**PROBLEM STATEMENT:** Report the number of lines below in which the word "background" occurs. Nothing else is needed.

### AVAILABLE DATA

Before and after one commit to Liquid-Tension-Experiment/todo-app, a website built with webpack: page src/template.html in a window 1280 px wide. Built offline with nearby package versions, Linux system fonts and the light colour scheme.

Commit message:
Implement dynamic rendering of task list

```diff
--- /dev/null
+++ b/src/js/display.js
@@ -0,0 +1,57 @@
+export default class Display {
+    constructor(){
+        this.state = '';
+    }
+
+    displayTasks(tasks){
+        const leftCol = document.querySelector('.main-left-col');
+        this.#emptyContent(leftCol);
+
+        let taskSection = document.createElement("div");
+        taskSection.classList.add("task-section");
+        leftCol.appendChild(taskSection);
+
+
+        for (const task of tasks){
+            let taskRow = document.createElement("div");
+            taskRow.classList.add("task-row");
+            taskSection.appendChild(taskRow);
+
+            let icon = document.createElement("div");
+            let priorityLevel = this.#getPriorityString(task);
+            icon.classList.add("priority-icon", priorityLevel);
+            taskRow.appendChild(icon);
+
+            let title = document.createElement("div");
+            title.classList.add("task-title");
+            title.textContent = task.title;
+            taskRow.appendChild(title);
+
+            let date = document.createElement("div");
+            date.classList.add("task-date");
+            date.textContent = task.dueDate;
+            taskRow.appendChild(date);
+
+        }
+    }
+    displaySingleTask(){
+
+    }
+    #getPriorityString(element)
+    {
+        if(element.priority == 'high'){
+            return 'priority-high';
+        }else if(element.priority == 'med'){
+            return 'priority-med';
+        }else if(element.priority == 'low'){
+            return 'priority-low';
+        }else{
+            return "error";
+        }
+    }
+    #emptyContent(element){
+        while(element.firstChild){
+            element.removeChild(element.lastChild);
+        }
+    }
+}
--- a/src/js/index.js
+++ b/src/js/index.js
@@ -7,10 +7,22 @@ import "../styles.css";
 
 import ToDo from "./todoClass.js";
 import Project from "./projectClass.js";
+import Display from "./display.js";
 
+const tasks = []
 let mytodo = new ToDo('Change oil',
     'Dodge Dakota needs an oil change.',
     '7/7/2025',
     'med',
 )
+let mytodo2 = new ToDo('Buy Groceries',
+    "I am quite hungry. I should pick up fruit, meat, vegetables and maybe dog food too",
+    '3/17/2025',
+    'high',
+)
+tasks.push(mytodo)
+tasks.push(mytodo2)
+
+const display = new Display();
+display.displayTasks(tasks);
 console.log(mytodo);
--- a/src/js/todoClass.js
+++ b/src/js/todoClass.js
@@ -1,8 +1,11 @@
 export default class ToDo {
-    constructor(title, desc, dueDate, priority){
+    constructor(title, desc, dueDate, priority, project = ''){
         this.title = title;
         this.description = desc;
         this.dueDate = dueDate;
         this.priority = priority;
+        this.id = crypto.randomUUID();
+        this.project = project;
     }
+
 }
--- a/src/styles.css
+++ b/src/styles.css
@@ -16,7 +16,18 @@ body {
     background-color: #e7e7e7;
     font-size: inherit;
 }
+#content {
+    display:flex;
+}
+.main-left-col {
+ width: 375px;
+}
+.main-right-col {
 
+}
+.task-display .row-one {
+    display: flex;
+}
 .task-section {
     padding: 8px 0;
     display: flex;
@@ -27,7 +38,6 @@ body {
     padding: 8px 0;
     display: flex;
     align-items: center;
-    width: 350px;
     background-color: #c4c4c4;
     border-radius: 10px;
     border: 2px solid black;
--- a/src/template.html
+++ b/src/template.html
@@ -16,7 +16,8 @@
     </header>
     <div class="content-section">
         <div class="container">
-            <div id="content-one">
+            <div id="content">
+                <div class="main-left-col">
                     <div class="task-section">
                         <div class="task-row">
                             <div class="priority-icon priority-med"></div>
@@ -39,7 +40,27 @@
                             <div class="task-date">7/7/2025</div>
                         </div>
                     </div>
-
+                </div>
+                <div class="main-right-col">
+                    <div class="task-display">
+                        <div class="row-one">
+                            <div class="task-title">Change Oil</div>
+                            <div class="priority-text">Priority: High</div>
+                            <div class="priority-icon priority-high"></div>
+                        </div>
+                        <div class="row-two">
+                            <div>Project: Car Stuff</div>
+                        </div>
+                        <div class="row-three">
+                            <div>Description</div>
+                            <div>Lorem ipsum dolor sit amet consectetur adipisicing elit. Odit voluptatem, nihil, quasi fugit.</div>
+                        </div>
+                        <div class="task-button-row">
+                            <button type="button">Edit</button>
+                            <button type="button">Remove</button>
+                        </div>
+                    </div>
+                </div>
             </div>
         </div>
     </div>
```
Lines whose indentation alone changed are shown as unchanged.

######

**ANSWER BOX:** 2